The fungus grows a stalk, called the stroma, which protrudes from the ant cadaver. A large round structure, known as the ascoma, forms on the stroma. Infectious spores then develop in the ascoma and are discharged onto the forest floor below, where they can infect foraging ants from the colony.
This fungal reproductive activity must take place outside the ant colony, in part because of the ants’ social immunity, which is collective action taken to limit disease spread, explained study co-author David Hughes, assistant professor of entomology and biology, Penn State.
“Previous laboratory studies have shown that social immunity is an important feature of insect societies, especially for ants,” Hughes said. “For the first time, we found evidence of social immunity in ant societies under field conditions.”
The researchers tested social immunity by placing 28 ants freshly killed by the fungus inside two nests — 14 in a nest with live ants and 14 in one with no ants. They found that the fungus was not able to develop properly in any of the 28 cadavers. In the nest with live ants, nine of the 14 infected cadavers disappeared, presumably removed by the ants in an effort to thwart the disease organism.
“Ants are remarkably adept at cleaning the interior of the nest to prevent diseases,” Hughes said. “But we also found that this fungal parasite can’t grow to the stage suitable for transmission inside the nest whether ants are present or not. This may be because the physical space and microclimate inside the nest don’t allow the fungus to complete its development.”
Next the researchers set out to record the prevalence of the fungus among ant colonies within the study area, which was located at the Mata do Paraíso research station in southeast Brazil. After marking and searching 22 transects covering a total of 16,988 square miles, they discovered that all 17 nests found had ant cadavers attached to leaves beside the colony, suggesting a fungal prevalence of 100 percent at the ant population level.
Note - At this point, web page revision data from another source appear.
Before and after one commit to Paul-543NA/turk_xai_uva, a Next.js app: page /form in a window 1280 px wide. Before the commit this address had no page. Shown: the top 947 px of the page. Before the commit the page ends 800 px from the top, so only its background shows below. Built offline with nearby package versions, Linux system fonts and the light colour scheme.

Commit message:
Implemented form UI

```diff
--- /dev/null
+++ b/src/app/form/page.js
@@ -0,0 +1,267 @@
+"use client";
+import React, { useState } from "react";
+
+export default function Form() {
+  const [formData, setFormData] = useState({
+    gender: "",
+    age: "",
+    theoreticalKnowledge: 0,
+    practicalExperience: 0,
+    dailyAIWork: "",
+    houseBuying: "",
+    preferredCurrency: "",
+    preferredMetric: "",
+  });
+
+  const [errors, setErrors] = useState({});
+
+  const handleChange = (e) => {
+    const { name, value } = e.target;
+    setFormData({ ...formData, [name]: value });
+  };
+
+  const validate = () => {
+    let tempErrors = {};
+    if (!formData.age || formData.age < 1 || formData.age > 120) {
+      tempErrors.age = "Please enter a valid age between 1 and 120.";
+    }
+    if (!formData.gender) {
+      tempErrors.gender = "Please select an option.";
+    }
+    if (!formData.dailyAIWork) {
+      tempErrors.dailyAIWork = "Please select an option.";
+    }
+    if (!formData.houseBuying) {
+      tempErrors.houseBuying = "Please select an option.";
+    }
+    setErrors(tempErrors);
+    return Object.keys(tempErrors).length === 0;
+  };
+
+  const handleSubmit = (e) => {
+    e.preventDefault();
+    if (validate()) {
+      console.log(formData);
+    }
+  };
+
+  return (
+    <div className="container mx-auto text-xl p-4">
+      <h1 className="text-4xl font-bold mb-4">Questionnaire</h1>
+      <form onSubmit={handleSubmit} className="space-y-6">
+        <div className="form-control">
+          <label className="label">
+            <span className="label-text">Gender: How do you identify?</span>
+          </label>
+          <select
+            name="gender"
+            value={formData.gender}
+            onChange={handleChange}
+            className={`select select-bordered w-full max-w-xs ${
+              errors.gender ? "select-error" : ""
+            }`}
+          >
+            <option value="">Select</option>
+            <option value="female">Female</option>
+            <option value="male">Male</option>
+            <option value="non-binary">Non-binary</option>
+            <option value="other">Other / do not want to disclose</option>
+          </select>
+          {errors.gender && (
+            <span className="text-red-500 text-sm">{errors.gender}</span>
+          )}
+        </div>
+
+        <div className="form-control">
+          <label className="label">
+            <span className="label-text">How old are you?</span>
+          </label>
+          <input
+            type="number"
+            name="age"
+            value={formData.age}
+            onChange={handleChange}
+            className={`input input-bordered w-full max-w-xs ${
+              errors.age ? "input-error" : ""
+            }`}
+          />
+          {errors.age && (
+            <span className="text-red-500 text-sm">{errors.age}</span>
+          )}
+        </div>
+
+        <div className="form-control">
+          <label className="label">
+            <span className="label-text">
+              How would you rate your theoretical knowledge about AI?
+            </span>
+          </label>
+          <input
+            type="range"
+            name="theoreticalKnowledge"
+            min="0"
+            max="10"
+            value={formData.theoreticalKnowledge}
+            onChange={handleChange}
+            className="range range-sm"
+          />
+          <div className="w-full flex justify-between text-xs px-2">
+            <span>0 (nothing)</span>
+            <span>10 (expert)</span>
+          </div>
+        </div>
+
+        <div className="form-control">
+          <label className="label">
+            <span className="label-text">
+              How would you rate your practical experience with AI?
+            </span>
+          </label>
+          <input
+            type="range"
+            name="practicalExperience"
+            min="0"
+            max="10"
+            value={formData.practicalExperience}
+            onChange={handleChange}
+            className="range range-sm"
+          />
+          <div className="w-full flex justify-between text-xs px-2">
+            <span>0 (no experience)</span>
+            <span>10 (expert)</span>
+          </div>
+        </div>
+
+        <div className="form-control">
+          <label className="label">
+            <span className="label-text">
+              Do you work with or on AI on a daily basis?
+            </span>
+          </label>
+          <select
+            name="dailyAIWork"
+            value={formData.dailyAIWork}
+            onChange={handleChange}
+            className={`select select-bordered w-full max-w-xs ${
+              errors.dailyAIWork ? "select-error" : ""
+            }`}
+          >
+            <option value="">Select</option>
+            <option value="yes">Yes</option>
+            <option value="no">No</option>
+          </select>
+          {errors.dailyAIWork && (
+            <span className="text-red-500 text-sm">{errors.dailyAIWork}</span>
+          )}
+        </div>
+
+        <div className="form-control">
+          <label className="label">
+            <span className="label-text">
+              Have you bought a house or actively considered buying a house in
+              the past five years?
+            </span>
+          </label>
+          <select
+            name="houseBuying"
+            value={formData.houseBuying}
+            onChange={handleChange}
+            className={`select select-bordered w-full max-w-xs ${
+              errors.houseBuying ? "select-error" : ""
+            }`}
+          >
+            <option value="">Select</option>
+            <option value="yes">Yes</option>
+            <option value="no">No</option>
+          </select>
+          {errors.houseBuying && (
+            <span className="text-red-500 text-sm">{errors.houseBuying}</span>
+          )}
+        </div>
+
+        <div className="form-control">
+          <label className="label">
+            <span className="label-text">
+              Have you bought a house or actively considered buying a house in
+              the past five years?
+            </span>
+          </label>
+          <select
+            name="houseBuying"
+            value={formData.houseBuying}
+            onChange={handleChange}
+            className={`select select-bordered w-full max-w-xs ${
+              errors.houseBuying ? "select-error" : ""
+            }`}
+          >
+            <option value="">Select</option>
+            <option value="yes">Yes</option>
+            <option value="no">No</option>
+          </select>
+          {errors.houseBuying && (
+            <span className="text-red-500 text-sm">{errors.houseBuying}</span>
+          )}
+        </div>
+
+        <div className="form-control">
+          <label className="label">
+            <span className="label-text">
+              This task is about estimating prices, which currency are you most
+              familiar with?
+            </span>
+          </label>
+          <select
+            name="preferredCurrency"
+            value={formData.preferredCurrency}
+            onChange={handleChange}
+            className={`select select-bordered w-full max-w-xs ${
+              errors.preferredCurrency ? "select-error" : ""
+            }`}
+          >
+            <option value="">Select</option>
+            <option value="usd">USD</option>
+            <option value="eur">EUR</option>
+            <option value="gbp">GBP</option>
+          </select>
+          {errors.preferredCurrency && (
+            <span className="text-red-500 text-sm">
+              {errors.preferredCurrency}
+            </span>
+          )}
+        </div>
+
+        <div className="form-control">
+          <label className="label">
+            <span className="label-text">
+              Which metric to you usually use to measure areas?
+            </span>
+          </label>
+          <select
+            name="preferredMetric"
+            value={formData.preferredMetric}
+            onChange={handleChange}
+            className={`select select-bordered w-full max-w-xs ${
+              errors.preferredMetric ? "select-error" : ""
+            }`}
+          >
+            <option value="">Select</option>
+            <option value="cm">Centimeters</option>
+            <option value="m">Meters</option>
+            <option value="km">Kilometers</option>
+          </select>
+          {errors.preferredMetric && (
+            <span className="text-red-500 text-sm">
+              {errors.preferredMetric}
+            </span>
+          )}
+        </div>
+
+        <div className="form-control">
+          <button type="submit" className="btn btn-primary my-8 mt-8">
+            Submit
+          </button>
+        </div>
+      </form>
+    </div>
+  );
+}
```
In a more detailed, 20-month survey of four of those ant colonies, the scientists measured parasite pressure by mapping the precise locations of fungus-killed ants and foraging trails in close proximity to the nests.
“We limited our survey to the immediate area surrounding the nest because this is the zone the ants must walk through to leave and return to the colony,” Loreto said. “To better understand the path workers ants took, we measured and mapped in 3-D the trails formed by the ants, and that allowed us to determine spatial location of potential new hosts, which would be on the foraging trails.”
By measuring the position of manipulated ants and plotting these locations with respect to the nest, the researchers established that infected ants die on the “doorstep” of the colony.
“What the zombie fungi essentially do is create a sniper’s alley through which their future hosts must pass,” Hughes said. “The parasite doesn’t need to evolve mechanisms to overcome the effective social immunity that occurs inside the nest. At the same time, it ensures a constant supply of susceptible hosts.”
Despite the high prevalence of infected colonies and persistence of the fungus over time, the researchers did not observe colony collapse, suggesting that the parasite functions as a long-lasting but tolerable condition for the ants.
“We suggest that the parasite can be characterized as a ‘chronic disease’ that, as in humans, can be controlled but not cured,” Loreto said.
The research, which was funded by CAPES-Brazil and Penn State, was published today (Aug. 18) in PLOS ONE.